x86-64 has a lot of instructions. They are described in Volume 2 of the 5 Volume "Intel® 64 and IA-32 Architectures Software Developer’s Manual". Just this volume alone is over 2000 pages, which would take forever to fully implement. As a result, we will use only a subset of these instructions. This the rough plan:

  • Most instructions like add will only be implemented with r64 r64 versions.
  • To accomplish something like add rax, 1, we will use a temporary register X
    • mov X, 1
    • add rax, X
    • The constant propagation system will be able to provide enough information that we could eventually use add r64 immX and similar if needed.
    • Register allocation should handle the case (set! x (+ 3 y)) as:
      • mov x, 3
      • add x, y
    • but (set! x (+ y 3)), in cases where y is needed after and x can't take its place, will become the inefficient
      • mov x, y
      • mov rtemp, 3
      • add x, rtemp
  • Loading constants into registers will be done efficiently, using the same strategy used by modern versions of gcc and clang.
  • Memory access will be done in the form mov rdest, [roff + raddr] where roff is the offset register. Doing memory access in this form was found to be much faster in simple benchmark test.
  • Memory access to the stack will have an extra sub and more complicated dereference. GOAL code seems to avoid using the stack in most places, and I suspect the programmers attempted to avoid stack spills.
    • mov rdest, rsp : coloring move for upcoming subtract
    • sub rdest, roff : convert real pointer to GOAL pointer

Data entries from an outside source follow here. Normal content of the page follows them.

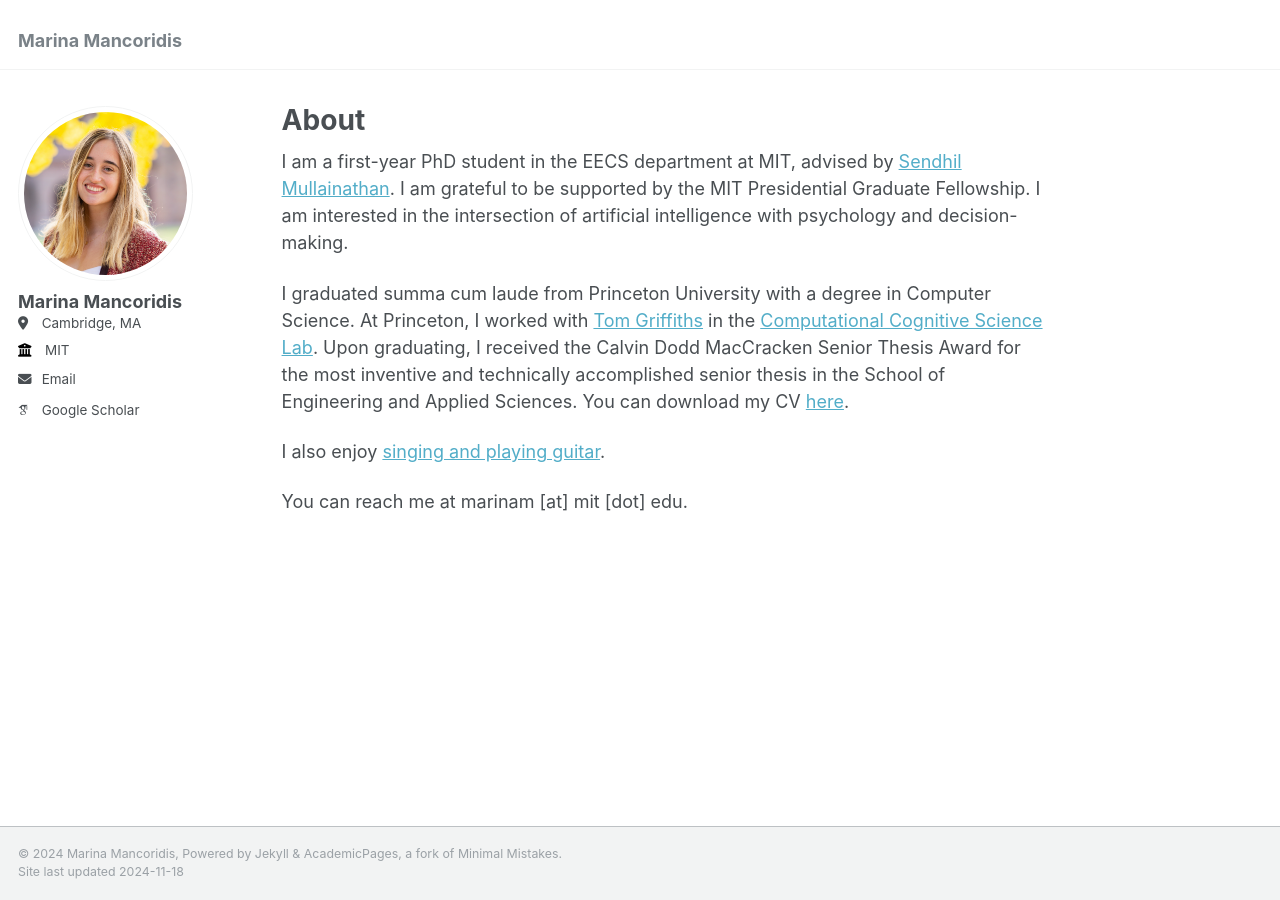
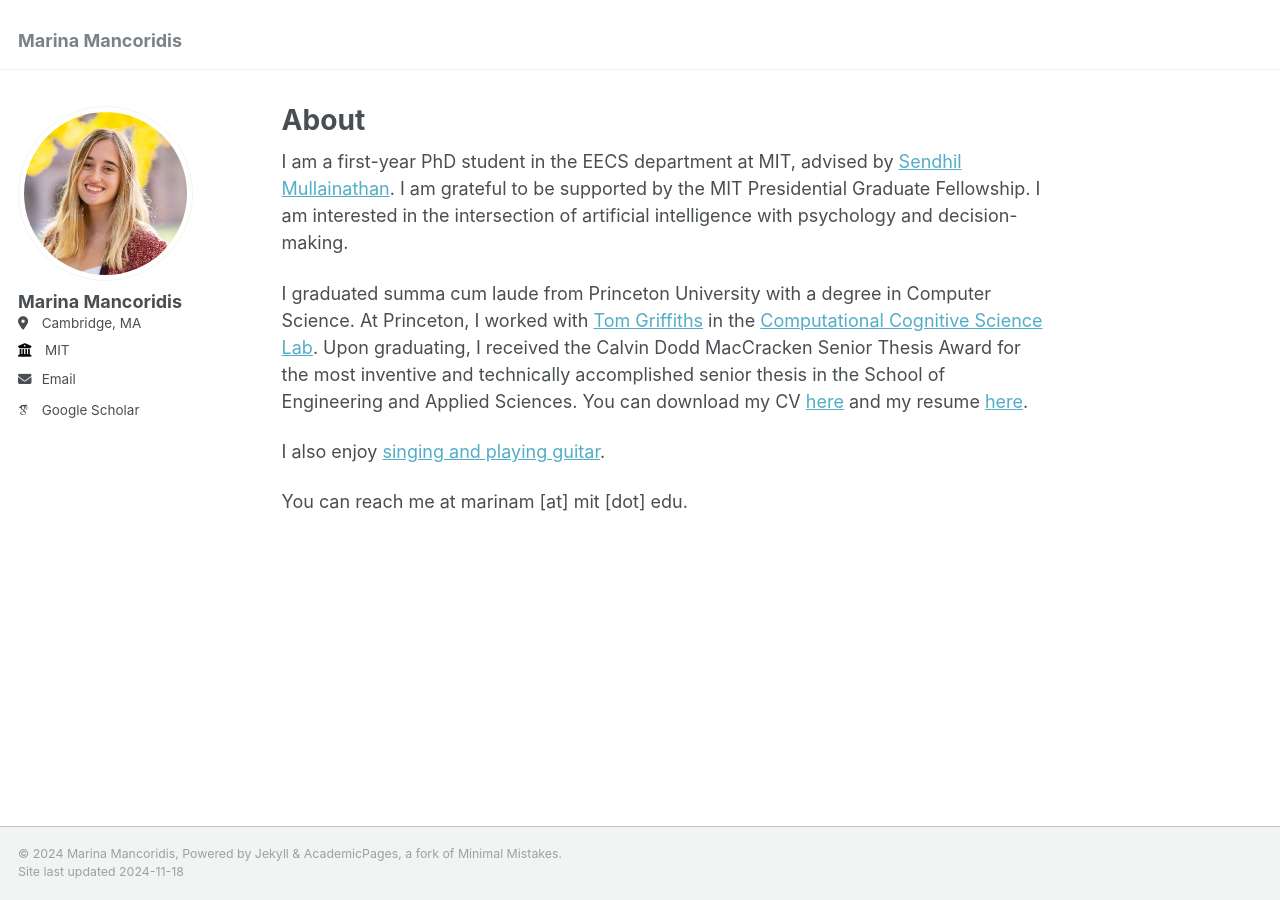
Before and after one commit to MarinaMancoridis/marinamancoridis.github.io, a Jekyll site: the page built from _pages/about.md, in a window 1280 px wide. Built offline with Jekyll 4.4.1, drawn with Linux system fonts in a browser that asks for light colours; some web fonts are replaced.

Commit message:
added CV to website

```diff
--- a/_pages/about.md
+++ b/_pages/about.md
@@ -8,7 +8,7 @@
 ---
 I am a first-year PhD student in the EECS department at MIT, advised by [Sendhil Mullainathan](https://sendhil.org/). I am grateful to be supported by the MIT Presidential Graduate Fellowship. I am interested in the intersection of artificial intelligence with psychology and decision-making.
 
-I graduated summa cum laude from Princeton University with a degree in Computer Science. At Princeton, I worked with [Tom Griffiths](https://cocosci.princeton.edu/tom/tom.php) in the [Computational Cognitive Science Lab](https://cocosci.princeton.edu/). Upon graduating, I received the Calvin Dodd MacCracken Senior Thesis Award for the most inventive and technically accomplished senior thesis in the School of Engineering and Applied Sciences. You can download my CV [here](/files/Marina_Mancoridis_CV_Oct_2024.pdf).
+I graduated summa cum laude from Princeton University with a degree in Computer Science. At Princeton, I worked with [Tom Griffiths](https://cocosci.princeton.edu/tom/tom.php) in the [Computational Cognitive Science Lab](https://cocosci.princeton.edu/). Upon graduating, I received the Calvin Dodd MacCracken Senior Thesis Award for the most inventive and technically accomplished senior thesis in the School of Engineering and Applied Sciences. You can download my CV [here](/files/marinamancoridis_cv.pdf) and my resume [here](/files/Marina_Mancoridis_CV_Oct_2024.pdf).
 
 I also enjoy [singing and playing guitar](https://open.spotify.com/artist/1JgL4xpqLXXMX4rG1E2wnD?si=_VUlDYu6SXGjbfifFEeiMQ).
 
```
Also changed, not shown: 1 other file.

    • mov rdest, [rdest + roff + variable_offset] : access memory through normal GOAL deref.
    • Note - we should check that the register allocator gets this right always, and eliminates moves and avoid using a temporary register.
    • Again, the constant propagation should give use enough information, if we ever want/need to implement a more efficient mov rdest, [rsp + variable_offset] type instructions.
  • Memory access to static data should use rip addressing, like mov rdest, [rip + offset]. And creating pointers to static data could be lea rdest, [rip - roff + offset]